→ ASSIGNMENT:
The word "params" marks the lines to keep; find each one in the data and copy it.

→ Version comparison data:
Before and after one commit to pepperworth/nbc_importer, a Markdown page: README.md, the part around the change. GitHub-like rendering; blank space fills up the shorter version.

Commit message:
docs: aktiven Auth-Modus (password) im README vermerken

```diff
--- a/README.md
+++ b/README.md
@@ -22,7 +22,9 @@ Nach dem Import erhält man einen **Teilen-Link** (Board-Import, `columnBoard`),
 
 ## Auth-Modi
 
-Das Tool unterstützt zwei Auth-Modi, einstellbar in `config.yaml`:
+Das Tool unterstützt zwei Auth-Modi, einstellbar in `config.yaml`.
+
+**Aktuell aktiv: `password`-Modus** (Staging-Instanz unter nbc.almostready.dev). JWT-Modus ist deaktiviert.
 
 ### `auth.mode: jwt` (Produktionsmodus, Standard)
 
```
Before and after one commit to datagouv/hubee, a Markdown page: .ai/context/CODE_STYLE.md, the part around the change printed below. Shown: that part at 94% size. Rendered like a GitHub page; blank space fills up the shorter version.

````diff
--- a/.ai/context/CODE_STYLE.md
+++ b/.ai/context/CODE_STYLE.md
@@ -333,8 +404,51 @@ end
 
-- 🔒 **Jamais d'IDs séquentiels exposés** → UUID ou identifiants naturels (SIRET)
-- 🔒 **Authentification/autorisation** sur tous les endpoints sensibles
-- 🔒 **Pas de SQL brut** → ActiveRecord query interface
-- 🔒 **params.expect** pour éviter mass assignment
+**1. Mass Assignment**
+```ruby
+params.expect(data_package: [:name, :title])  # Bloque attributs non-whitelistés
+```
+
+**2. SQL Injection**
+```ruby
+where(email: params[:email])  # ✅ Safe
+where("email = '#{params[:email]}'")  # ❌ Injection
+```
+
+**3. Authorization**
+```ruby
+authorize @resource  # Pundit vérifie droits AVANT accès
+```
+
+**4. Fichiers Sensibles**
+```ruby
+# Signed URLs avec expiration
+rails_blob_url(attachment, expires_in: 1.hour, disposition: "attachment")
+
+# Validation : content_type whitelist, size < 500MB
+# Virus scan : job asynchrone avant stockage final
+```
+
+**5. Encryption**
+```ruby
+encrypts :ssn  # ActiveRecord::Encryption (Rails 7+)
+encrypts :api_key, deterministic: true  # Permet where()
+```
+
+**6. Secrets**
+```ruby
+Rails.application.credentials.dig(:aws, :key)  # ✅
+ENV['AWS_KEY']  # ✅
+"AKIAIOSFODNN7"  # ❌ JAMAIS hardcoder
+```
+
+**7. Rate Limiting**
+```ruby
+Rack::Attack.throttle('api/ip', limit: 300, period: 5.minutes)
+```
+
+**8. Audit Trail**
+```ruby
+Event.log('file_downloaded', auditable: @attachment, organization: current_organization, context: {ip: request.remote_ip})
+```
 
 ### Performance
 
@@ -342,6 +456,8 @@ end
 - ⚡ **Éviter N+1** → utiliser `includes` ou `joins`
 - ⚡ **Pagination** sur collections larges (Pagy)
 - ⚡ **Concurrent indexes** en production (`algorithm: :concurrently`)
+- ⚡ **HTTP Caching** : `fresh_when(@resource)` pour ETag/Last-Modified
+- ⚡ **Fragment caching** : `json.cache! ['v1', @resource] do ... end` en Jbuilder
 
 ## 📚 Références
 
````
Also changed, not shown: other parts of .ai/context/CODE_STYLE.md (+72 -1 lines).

→ THE COMPLETED TASK:
-- 🔒 **params.expect** pour éviter mass assignment
+params.expect(data_package: [:name, :title])  # Bloque attributs non-whitelistés
+where(email: params[:email])  # ✅ Safe
+where("email = '#{params[:email]}'")  # ❌ Injection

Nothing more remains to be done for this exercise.